Higher Education Minister Naledi Pandor says her department will support President
Cyril Ramaphosa’s bold plan to create 257 000 job per annum by promoting entrepreneurship in the post-school sector.
According to Statistics SA, South Africa’s unemployment rate is high for both youth and adults; however, the unemployment rate among young people aged 15–34 was 38,2%. This means that more than one in every three young people in the labour force did not have a job in the first quarter of 2018
In an interview with Inside Education this week, Pandor pointed out that small business
development was one of the critical solutions to job creation and has vowed to raise the
matter with the president during the upcoming cabinet Lekgotla – a meeting of cabinet ministers, provincial Premiers, and directors-general, takes place annually to prepare for the State of the Nation Address in February.
The Banking Association of South Africa (BASA) shows has identified SMEs as productive drivers of inclusive economic growth and development in South Africa and around the world.
The association reports that some researchers have estimated that in South Africa, small and medium-sized enterprises make up 91% of formalised businesses and provide employment to about 60% of the labour force.
BASA also states that SMEs’ total economic output accounts for roughly 34% of GDP.
“While contributing significantly to the economy, SMEs foster diversification through their development of new and unsaturated sectors of the economy. In addition, innovative and technology-based small and medium enterprises can provide a platform for local, regional and international growth,” reads a BASA report on SMEs.

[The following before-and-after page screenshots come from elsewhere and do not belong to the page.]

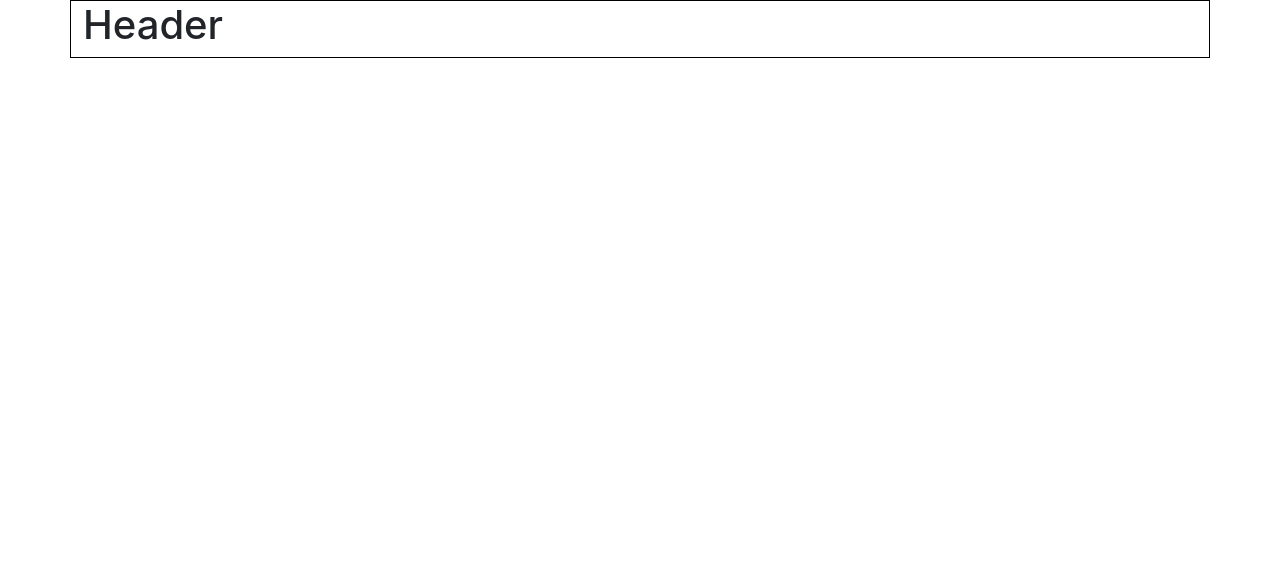
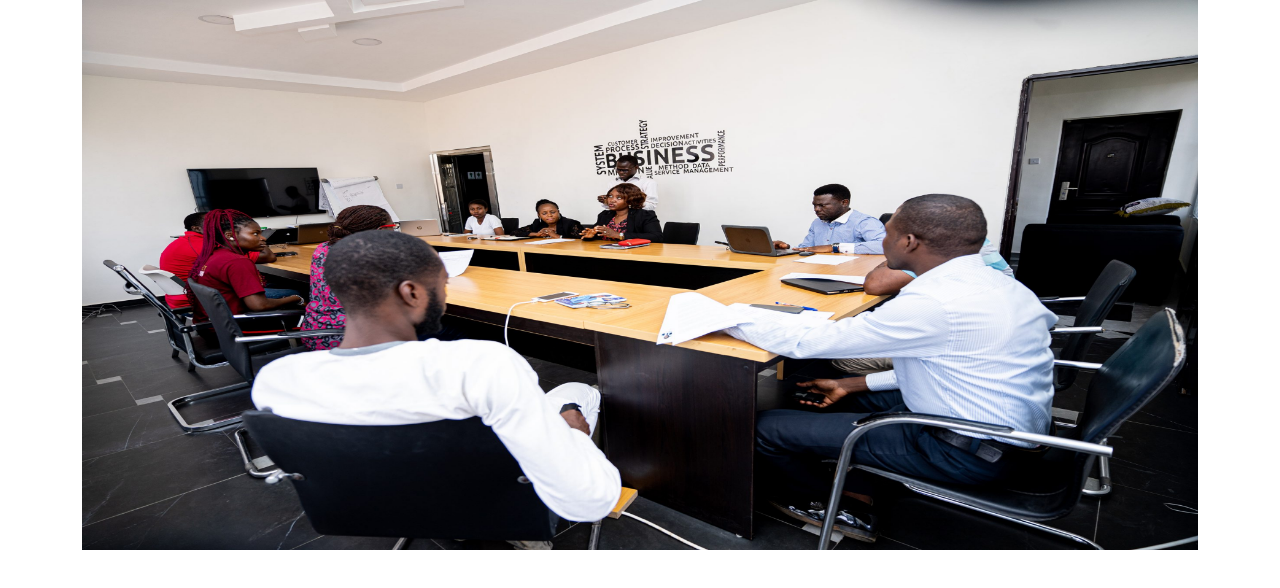
Before and after one commit to victoryohanna/mctechy, a React (Create React App) app: page / in a window 1280 px wide. Shown: the top 588 px of the page. Built offline with nearby package versions, Linux system fonts and the light colour scheme.

Commit message:
add carousel to header compnent

```diff
--- a/src/components/Header.jsx
+++ b/src/components/Header.jsx
@@ -1,12 +1,22 @@
+import "../styles/header.css";
+import image1 from "../assets/header1.jpg";
+import image2 from "../assets/header2.jpg";
 
-import '../styles/header.css';
-
-const Header = ()=>{
-    return(
-        <div className='container'>
-            <h1>Header</h1>
+const Header = () => {
+  return (
+    <div className="container">
+      <div className="carousel slide carousel-fade" data-bs-ride="carousel">
+        <div className="carousel-inner">
+          <div className="carousel-item active">
+            <img src={image1} className="img-carousel " alt="..." />
+          </div>
+          <div className="carousel-item">
+            <img src={image2} className="img-carousel" alt="..." />
+          </div>
         </div>
-    )
-}
+      </div>
+    </div>
+  );
+};
 
 export default Header;
--- a/src/styles/header.css
+++ b/src/styles/header.css
@@ -1,3 +1,6 @@
-.container{
-    border: 1px solid black;
+
+.img-carousel{
+    display: block;
+    width: 100%;
+    height: 550px;
 }
```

This is why the minister of higher education has focused some of her attention on bringing together new graduates with small businesses.

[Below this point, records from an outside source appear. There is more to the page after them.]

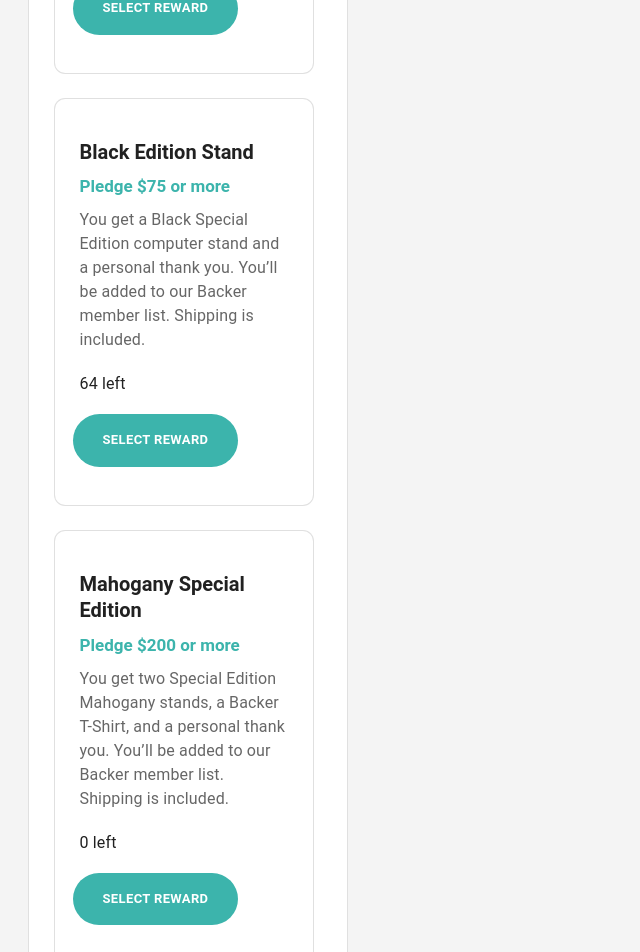
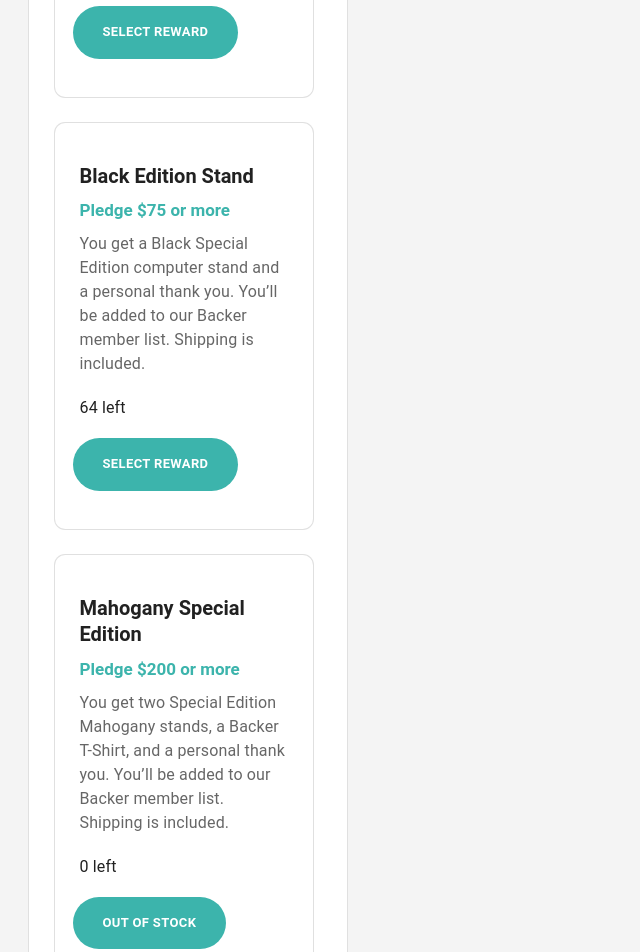
Before and after one commit to Kevin27j/crowdfunding-product-page-main, a React (Vite) app: page / in a window 1280 px wide. Shown: the part 1840-2792 px from the top of the page, without its empty margins (0-640 px from the left). Built offline with nearby package versions, Linux system fonts and the light colour scheme.

Commit message:
render pledges cards using separate data file

```diff
--- a/src/components/AboutProjCard.jsx
+++ b/src/components/AboutProjCard.jsx
@@ -1,9 +1,11 @@
+import { useState } from 'react';
 import Stack from '@mui/material/Stack';
 import Card from '@mui/material/Card';
 import CardContent from '@mui/material/CardContent';
 import CardActions from '@mui/material/CardActions';
 import Button from '@mui/material/Button';
 import Typography from '@mui/material/Typography';
+import data from '../data'
 import { styled } from '@mui/material';
 
 const MainButton = styled(Button)({
@@ -16,6 +18,8 @@ const MainButton = styled(Button)({
 
 
 function StatsCard() {
+    const [cards] = useState(data);
+
     return (
         <div className='flex'>
             <Card sx={{ width: '320px', padding: '30px 10px', marginBottom: '20px', textAlign: 'center', borderRadius: '.7rem', boxShadow: 'none' }} variant='outlined'>
@@ -35,69 +39,31 @@ function StatsCard() {
 
                     <Stack spacing={3}>
 
-                        <Card sx={{ width: '260px', padding: '30px 10px', textAlign: 'center', borderRadius: '.7rem', boxShadow: 'none' }} variant='outlined'>
+                        {cards.map(card => {
+                            const { id, title, subtitle, description, quantity, selectButton } = card
+
+                            return (
+                                <Card key={id} sx={{ width: '260px', padding: '30px 10px', textAlign: 'center', borderRadius: '.7rem', boxShadow: 'none' }} variant='outlined'>
                                     <CardContent sx={{ padding: "10px 15px", textAlign: 'left' }}>
                                         <Typography variant="h5" sx={{ fontSize: "20px", fontWeight: "bold", marginBottom: '10px' }}>
-                                    Bamboo Stand
+                                            {title}
                                         </Typography>
                                         <Typography color='hsl(176, 50%, 47%)' variant="h5" sx={{ fontSize: "17px", fontWeight: "bold", marginBottom: '10px' }}>
-                                    Pledge $25 or more
+                                            {subtitle}
                                         </Typography>
                                         <Typography color="text.secondary" sx={{ fontSize: "16px", marginBottom: '20px' }}>
-                                    You get an ergonomic stand made of natural bamboo. You&apos;ve helped us launch our promotional campaign, and
-                                    you’ll be added to a special Backer member list.
+                                            {description}
                                         </Typography>
                                         <Typography>
-                                    101 left
+                                            {quantity} left
                                         </Typography>
                                     </CardContent>
                                     <CardActions sx={{ justifyContent: "left" }}>
-                                <MainButton sx={{ fontWeight: "bold", whiteSpace: "nowrap", fontSize: "13px" }} variant="text">Select Reward</MainButton>
+                                        <MainButton sx={{ fontWeight: "bold", whiteSpace: "nowrap", fontSize: "13px" }} variant="text">{selectButton}</MainButton>
                                     </CardActions>
                                 </Card>
-
-                        <Card sx={{ width: '260px', padding: '30px 10px', textAlign: 'center', borderRadius: '.7rem', boxShadow: 'none' }} variant='outlined'>
-                            <CardContent sx={{ padding: "10px 15px", textAlign: 'left' }}>
-                                <Typography variant="h5" sx={{ fontSize: "20px", fontWeight: "bold", marginBottom: '10px' }}>
-                                    Black Edition Stand
-                                </Typography>
-                                <Typography color='hsl(176, 50%, 47%)' variant="h5" sx={{ fontSize: "17px", fontWeight: "bold", marginBottom: '10px' }}>
-                                    Pledge $75 or more
-                                </Typography>
-                                <Typography color="text.secondary" sx={{ fontSize: "16px", marginBottom: '20px' }}>
-                                    You get a Black Special Edition computer stand and a personal thank you. You’ll be added to our Backer
-                                    member list. Shipping is included.
-                                </Typography>
-                                <Typography>
-                                    64 left
-                                </Typography>
-                            </CardContent>
-                            <CardActions sx={{ justifyContent: "left" }}>
-                                <MainButton sx={{ fontWeight: "bold", whiteSpace: "nowrap", fontSize: "13px" }} variant="text">Select Reward</MainButton>
-                            </CardActions>
-                        </Card>
-
-                        <Card sx={{ width: '260px', padding: '30px 10px', textAlign: 'center', borderRadius: '.7rem', boxShadow: 'none' }} variant='outlined'>
-                            <CardContent sx={{ padding: "10px 15px", textAlign: 'left' }}>
-                                <Typography variant="h5" sx={{ fontSize: "20px", fontWeight: "bold", marginBottom: '10px' }}>
-                                    Mahogany Special Edition
-                                </Typography>
-                                <Typography color='hsl(176, 50%, 47%)' variant="h5" sx={{ fontSize: "17px", fontWeight: "bold", marginBottom: '10px' }}>
-                                    Pledge $200 or more
-                                </Typography>
-                                <Typography color="text.secondary" sx={{ fontSize: "16px", marginBottom: '20px' }}>
-                                    You get two Special Edition Mahogany stands, a Backer T-Shirt, and a personal thank you. You’ll be added
-                                    to our Backer member list. Shipping is included.
-                                </Typography>
-                                <Typography>
-                                    0 left
-                                </Typography>
-                            </CardContent>
-                            <CardActions sx={{ justifyContent: "left" }}>
-                                <MainButton sx={{ fontWeight: "bold", whiteSpace: "nowrap", fontSize: "13px" }} variant="text">Select Reward</MainButton>
-                            </CardActions>
-                        </Card>
-
+                            )
+                        })}
 
                     </Stack>
                 </CardContent>
--- /dev/null
+++ b/src/data.js
@@ -0,0 +1,29 @@
+const data = [
+    {
+        id: 1,
+        title: 'Bamboo Stand',
+        subtitle: 'Pledge $25 or more',
+        description: 'You get an ergonomic stand made of natural bamboo. You&apos;ve helped us launch our promotional campaign, and you&apos;ll be added to a special Backer member list.',
+        quantity: 101,
+        selectButton: 'Select Reward'
+    },
+    {
+        id: 2,
+        title: 'Black Edition Stand',
+        subtitle: 'Pledge $75 or more',
+        description: 'You get a Black Special Edition computer stand and a personal thank you. You’ll be added to our Backer member list. Shipping is included.',
+        quantity: 64,
+        selectButton: 'Select Reward'
+    },
+    {
+        id: 3,
+        title: 'Mahogany Special Edition',
+        subtitle: 'Pledge $200 or more',
+        description: 'You get two Special Edition Mahogany stands, a Backer T-Shirt, and a personal thank you. You’ll be added to our Backer member list. Shipping is included.',
+        quantity: 0,
+        selectButton: 'Out of Stock'
+    },
+
+]
+
+export default data;
```
Lines whose indentation alone changed are shown as unchanged.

“We have a number of initiatives such as learnerships to support SMMEs and to create
jobs among the youth. The setas investments and learnership should be a significant

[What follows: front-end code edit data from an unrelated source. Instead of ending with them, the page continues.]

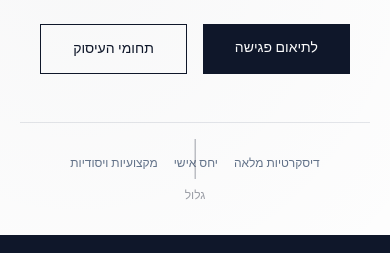
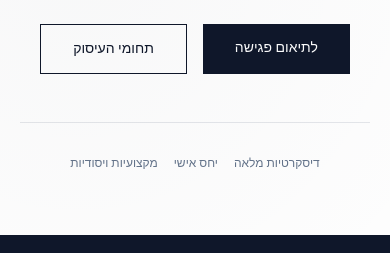
Before and after one commit to trauamir-png/shirakofman, a React (Vite) app: page / in a window 390 px wide. Shown: the part 1140-1393 px from the top of the page. Built offline with nearby package versions, Linux system fonts and the light colour scheme.

Commit message:
fix footer mobile order, remove scroll indicator

```diff
--- a/src/components/Footer.jsx
+++ b/src/components/Footer.jsx
@@ -12,8 +12,8 @@ export default function Footer() {
           style={{ borderBottom: '1px solid rgba(255,255,255,0.1)' }}
         >
 
-          {/* 1. Navigation — first on mobile, middle on desktop */}
-          <div className="flex flex-col items-center md:items-start order-1 md:order-2">
+          {/* 1. Navigation — second on mobile, middle on desktop */}
+          <div className="flex flex-col items-center md:items-start order-2 md:order-2">
             <h4
               className="text-sm font-semibold mb-6"
               style={{ color: '#FFFFFF', letterSpacing: '0.05em' }}
@@ -36,8 +36,8 @@ export default function Footer() {
             </nav>
           </div>
 
-          {/* 2. Contact — second on mobile, last on desktop */}
-          <div className="flex flex-col items-center md:items-start order-2 md:order-3">
+          {/* 2. Contact — third on mobile, last on desktop */}
+          <div className="flex flex-col items-center md:items-start order-3 md:order-3">
             <h4
               className="text-sm font-semibold mb-6"
               style={{ color: '#FFFFFF', letterSpacing: '0.05em' }}
@@ -78,10 +78,8 @@ export default function Footer() {
             </div>
           </div>
 
-          {/* 3. Logo — last on mobile, first (rightmost) on desktop */}
-          <div className="flex flex-col items-center order-3 md:order-1">
-            {/* קו הפרדה מעל הלוגו במובייל בלבד */}
-            <div className="w-16 h-px mb-10 md:hidden" style={{ backgroundColor: 'rgba(255,255,255,0.15)' }} />
+          {/* 3. Logo — first on mobile, first (rightmost) on desktop */}
+          <div className="flex flex-col items-center order-1 md:order-1">
 
             <div style={{ overflow: 'hidden', height: '120px', width: 300, textAlign: 'center' }}>
               <img
--- a/src/pages/HomePage.jsx
+++ b/src/pages/HomePage.jsx
@@ -90,10 +90,6 @@ export default function HomePage() {
               </div>
             </div>
           </div>
-        </div>
-        <div className="absolute bottom-8 left-1/2 -translate-x-1/2 flex flex-col items-center gap-2 opacity-40">
-          <div className="w-px h-10" style={{ backgroundColor: '#0F172A' }} />
-          <span className="text-xs" style={{ color: '#0F172A' }}>גלול</span>
         </div>
       </section>
 
```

contribution to job creation.
“But also, we are working and talking to not-for-profit organisations that are involved in
skills development. You have organisations like Harambee for example. We are looking at what form of partnership they could have with us as government.
“At the moment they [Harambee] works largely with the private sector. They don’t work with are institutions necessarily. They receive some funding from the setas. But it is not an organised contractual partnership between my department and them.
“In order to reach the president’s objectives, I need organisations like Harambee to work so much closely with the colleges,” said Pandor.
She said more jobs for young people could be created in South Africa if the government
implemented its commitment to direct 30% of its procurement spend to small businesses.
“We have very enterprising young people. I meet them all the time. If government can
act on its decision that it will procure from small and medium entrepreneurs, we will
create lots of jobs for young people.
“If I have invented radio or computer or tablet and government decide every child at school will have a tablet and decide they will procure from small entrepreneurs, that entrepreneur is set for life and will employ many more young people,” said Pandor.
As a department, we will raise the matter with the president at the Lekgotla to say let us
support entrepreneurs to create jobs because there are many innovative young people, said Pandor.
She added that the idea that says government needed to create the bulk of the jobs for the unemployed youth needs to shift.
“We must create entrepreneurs so that they can be the ones to create jobs. We sure can support innovative and inventive young people. The SETA investments and learnerships should make significant contribution [to job creation],” she said.
Pandor added that her department has established a number of partnerships or collaborations with the private sector to promote entrepreneurship among the youth. This was in response to the president’s call to grow the economy and create more jobs in the country.
Pandor told Inside Education her department already kick-started a pilot project that will see 36 colleges paired with businesses across South Africa to benefit about 845 undergraduates.
13 trades were targeted for this project, including: mechanical fitter, boilermaker, electrician, millwright, bricklayer, plumber, automotive mechanics, diesel mechanic, carpenter and joiner, welder, rigger, fitter and turner, and pipe fitter – all of which have been identified as key trades that meet the demand for the country’s skills.
“I’m especially excited about the [establishment] of centres of specialisation where students going to undertake the 13 programmes have apprenticeship contracts.
“For the first time, we have 845 young people coming into these 36 colleges with 13 trades and they already have a link with business. They know they will do their theory at college level and part of their studies will be in the business to which they are apprentices.
We’re starting it as a pilot [project] and should it succeed, I want it expanded,” said Pandor.
Pandor also spoke of the establishment of the Entrepreneurship Development Programme
in Higher Education Programme with the University of Johannesburg (UJ). The programme focuses on entrepreneurial students, entrepreneurship in academia which includes curricula and staff capability and entrepreneurial universities. The programme also aims to bring all partners, including TVET colleges, FET colleges and SETAs.
At a recent roundtable with business leaders, Pandor said these programmes were critical to ensure the employability of graduates.
“Universities South Africa has agreed to host the programme at their offices in Pretoria,
Gauteng Province. Processes are currently underway to set up a permanent office that
will coordinate activities across the system.
“I am inspired by the success of young entrepreneurs and innovators. Especially those who have taken advantage of the booming tourism, the booming mobile industry, the growing market in renewable energy and the evolving market in cultural and creative industries. It is our local innovators and entrepreneurs who will ultimately create the millions of jobs that we need to grow an inclusive economy.”